2. Ada LeBoeuf suffered from migraines painful enough to require continual medical attention. It was lucky, then, that Dr. Tom Dreher always had time for house calls—though suspicious neighbors noted that Dreher’s visits often occurred when Ada’s husband, Jim, was away from home. Ada and the doctor were having an affair, and though it took two years, Jim LeBoeuf eventually found out about it. The thwarted lovers decided that something had to be done, and that something was murder. In the early morning hours of July 1, 1927, Jim and Ada took a moonlit boat ride across Louisiana’s Lake Palourde. Amidst the darkness of the summer night, someone from a nearby boat raised a gun and fired at Jim, killing him. His body was found in the lake a few days later. Ada and the doctor confessed to the murder plot, but claimed that though Dreher had been in the neighboring boat, it was handyman James Beadle who had pulled the trigger. All three were found guilty of Jim LaBoeuf’s murder; Beadle received a life sentence, while Ada and Dreher were executed.
3. When Tillie Klimek‘s husband Joseph fell ill in the couple’s modest Chicago home, tests confirmed the cause—arsenic poisoning. The source of the arsenic? The meals that Tillie had prepared for him. Joseph survived his ordeal, but not everyone who consumed Tillie’s concoctions was so lucky. After her arrest for Joseph’s poisoning, authorities discovered that several of Tillie’s relatives and neighbors (including her three known husbands before Joseph) had died or become gravely ill. In fact, Tillie, a Polish immigrant, was said to have the ability to predict when those around her would die—a feat that was initially a source of amazement and fear to her neighbors, but that later became explainable once it was understood that Tillie had, in all likelihood, caused the deaths she predicted.

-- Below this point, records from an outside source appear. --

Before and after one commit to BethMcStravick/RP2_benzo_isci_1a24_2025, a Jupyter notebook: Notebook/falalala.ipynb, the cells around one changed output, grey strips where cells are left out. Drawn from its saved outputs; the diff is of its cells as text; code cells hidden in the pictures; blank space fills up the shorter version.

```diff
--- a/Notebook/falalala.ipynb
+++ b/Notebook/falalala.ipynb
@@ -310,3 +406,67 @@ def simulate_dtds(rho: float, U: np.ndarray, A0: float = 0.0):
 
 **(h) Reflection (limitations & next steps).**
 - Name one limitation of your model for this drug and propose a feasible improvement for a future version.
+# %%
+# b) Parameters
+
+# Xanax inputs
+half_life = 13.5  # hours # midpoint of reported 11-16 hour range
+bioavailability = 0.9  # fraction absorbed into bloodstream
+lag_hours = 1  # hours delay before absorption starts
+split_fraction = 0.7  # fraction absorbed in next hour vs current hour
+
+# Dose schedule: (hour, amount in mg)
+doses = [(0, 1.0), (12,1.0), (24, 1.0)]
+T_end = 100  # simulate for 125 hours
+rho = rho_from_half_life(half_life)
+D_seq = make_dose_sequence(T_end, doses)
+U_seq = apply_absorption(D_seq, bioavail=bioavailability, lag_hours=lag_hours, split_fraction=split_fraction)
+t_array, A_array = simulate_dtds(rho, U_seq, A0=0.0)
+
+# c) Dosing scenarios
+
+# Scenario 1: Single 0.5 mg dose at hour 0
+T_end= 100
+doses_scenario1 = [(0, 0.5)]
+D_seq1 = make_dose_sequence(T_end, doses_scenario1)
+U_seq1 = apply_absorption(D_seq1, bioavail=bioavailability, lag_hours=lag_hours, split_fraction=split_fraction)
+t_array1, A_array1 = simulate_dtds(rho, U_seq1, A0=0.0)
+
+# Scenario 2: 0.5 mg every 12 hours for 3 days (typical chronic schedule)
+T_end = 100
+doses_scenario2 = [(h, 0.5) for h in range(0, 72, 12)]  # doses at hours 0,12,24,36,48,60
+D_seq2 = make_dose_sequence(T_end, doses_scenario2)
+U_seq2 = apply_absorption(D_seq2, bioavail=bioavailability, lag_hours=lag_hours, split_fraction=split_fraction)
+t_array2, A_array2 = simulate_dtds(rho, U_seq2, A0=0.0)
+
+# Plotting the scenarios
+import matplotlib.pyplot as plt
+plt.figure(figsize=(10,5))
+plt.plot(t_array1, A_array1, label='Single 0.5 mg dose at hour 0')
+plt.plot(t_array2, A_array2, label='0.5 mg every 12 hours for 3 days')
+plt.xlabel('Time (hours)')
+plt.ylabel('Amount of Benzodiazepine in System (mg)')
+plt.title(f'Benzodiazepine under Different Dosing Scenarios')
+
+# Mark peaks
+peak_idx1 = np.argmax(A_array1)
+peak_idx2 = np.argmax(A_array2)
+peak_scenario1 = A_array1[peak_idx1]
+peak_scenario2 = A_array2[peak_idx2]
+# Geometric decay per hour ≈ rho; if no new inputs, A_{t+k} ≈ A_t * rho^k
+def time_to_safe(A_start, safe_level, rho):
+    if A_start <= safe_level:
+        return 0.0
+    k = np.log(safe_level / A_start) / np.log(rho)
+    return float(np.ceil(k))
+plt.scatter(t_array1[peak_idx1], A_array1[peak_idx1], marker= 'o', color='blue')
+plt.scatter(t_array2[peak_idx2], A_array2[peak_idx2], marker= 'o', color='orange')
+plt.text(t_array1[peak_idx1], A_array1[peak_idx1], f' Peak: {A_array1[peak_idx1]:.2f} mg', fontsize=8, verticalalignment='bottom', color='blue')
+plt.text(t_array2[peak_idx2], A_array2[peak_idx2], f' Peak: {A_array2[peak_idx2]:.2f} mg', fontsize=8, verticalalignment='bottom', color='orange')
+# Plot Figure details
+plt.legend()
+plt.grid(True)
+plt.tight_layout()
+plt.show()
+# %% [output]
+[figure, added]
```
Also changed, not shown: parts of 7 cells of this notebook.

In March 1923, Tillie was found guilty of the murder of her third husband, Frank Kupczyk, and received a life sentence. She didn’t stand trial for any other crimes, and died in prison in 1936.